TASK TO COMPLETE: Show the lines of the material that contain the word "color".
»»
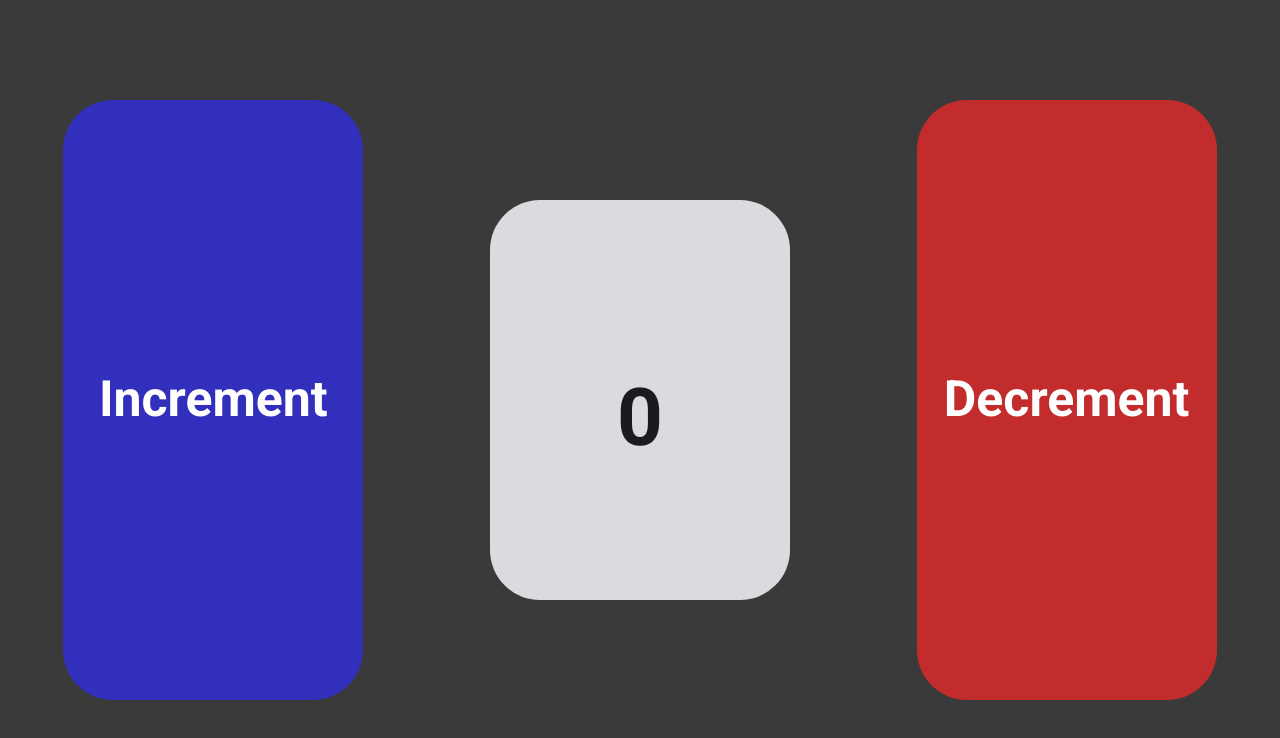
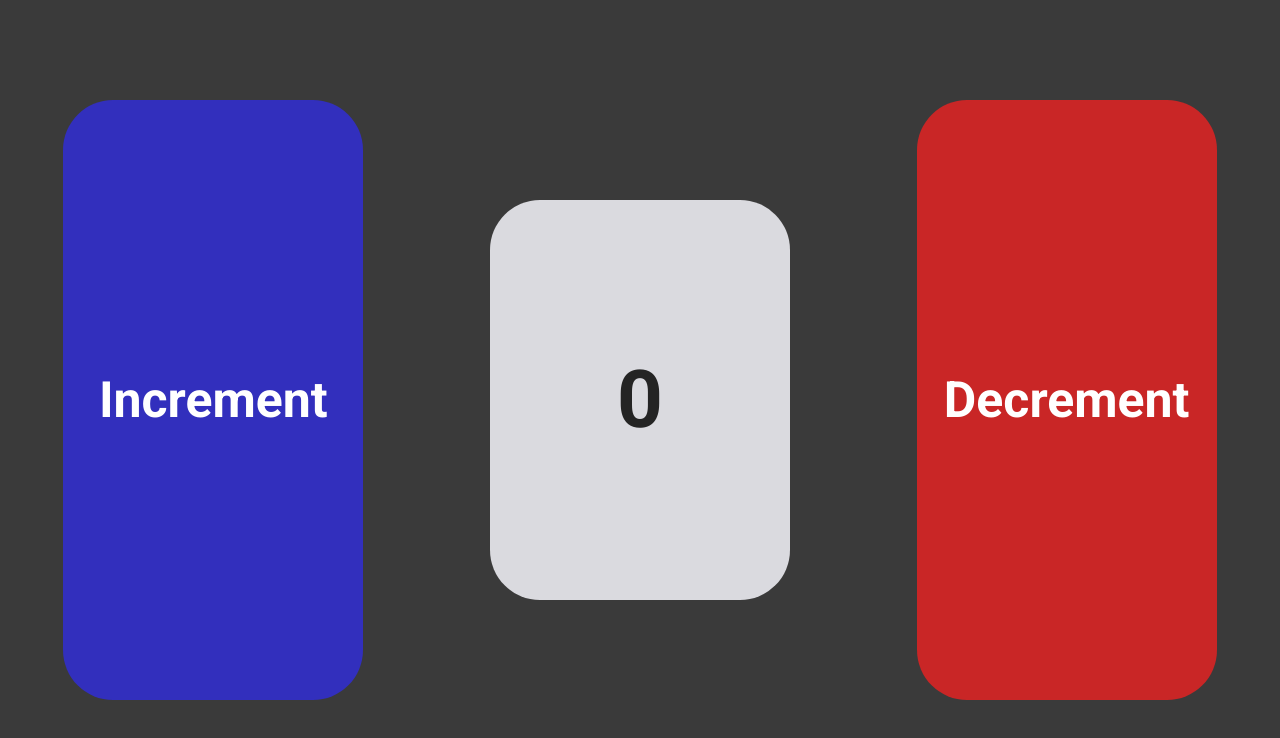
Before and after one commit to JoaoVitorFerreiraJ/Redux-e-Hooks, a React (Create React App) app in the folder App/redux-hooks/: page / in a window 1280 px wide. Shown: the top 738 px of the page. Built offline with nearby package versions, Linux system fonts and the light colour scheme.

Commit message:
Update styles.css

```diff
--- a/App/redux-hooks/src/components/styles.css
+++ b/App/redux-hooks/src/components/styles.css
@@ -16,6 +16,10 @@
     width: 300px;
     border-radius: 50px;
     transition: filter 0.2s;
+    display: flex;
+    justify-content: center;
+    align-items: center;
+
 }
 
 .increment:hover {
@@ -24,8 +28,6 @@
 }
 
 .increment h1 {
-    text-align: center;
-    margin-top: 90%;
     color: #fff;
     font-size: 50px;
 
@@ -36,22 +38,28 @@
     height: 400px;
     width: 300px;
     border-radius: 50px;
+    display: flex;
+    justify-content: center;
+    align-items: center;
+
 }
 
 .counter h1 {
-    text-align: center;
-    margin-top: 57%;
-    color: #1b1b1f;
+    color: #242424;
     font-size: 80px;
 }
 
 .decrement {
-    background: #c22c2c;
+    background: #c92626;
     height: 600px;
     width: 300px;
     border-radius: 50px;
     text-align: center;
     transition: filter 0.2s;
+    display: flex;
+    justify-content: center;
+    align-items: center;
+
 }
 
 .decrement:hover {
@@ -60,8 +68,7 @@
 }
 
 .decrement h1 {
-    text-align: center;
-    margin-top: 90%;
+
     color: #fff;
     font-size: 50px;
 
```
««
»»
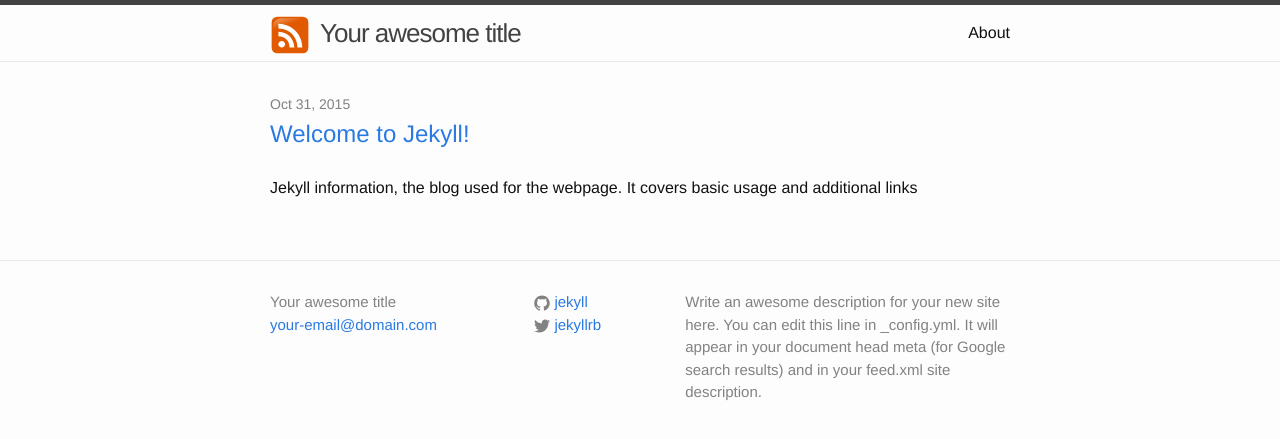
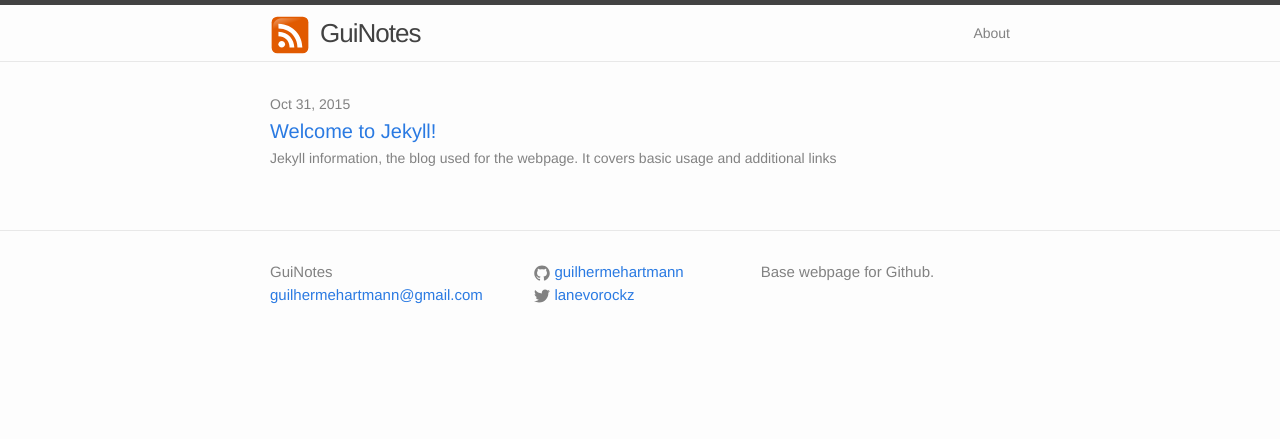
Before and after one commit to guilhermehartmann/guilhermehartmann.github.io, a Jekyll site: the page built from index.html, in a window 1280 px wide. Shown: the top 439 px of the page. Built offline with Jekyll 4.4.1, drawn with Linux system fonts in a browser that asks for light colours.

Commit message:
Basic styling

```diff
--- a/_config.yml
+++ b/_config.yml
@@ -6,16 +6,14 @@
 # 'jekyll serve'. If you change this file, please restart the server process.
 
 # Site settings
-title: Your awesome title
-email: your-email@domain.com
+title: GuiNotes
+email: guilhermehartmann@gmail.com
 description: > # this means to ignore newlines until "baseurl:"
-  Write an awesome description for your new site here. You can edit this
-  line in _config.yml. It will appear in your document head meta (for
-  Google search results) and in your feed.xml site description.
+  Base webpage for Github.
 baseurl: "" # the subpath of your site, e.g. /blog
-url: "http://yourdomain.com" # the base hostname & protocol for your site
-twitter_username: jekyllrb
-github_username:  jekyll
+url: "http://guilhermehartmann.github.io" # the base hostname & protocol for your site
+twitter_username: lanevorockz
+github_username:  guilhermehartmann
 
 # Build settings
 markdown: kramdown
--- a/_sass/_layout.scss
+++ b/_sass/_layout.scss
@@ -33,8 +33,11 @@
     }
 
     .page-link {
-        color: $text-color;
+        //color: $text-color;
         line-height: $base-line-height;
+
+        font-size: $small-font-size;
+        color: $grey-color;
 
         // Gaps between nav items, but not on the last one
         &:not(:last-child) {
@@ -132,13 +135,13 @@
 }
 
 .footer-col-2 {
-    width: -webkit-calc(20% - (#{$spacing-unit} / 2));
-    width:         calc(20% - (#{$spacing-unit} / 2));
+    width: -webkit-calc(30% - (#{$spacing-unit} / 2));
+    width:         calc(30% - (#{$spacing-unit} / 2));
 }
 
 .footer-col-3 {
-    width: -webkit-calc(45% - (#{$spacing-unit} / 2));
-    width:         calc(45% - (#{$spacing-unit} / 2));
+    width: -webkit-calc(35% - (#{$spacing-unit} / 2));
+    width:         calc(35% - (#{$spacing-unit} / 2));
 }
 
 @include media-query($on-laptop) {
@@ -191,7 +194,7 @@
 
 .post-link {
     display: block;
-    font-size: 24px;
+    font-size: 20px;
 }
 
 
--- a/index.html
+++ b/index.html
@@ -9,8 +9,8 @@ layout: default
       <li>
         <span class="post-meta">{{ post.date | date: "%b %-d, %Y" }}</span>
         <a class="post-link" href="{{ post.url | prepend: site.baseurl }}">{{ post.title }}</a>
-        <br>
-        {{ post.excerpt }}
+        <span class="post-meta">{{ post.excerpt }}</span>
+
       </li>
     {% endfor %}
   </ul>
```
««
WRITTEN SOLUTION:
     color: #fff;
-    color: #1b1b1f;
+    color: #242424;
     color: #fff;
-        color: $text-color;
+        //color: $text-color;
+        color: $grey-color;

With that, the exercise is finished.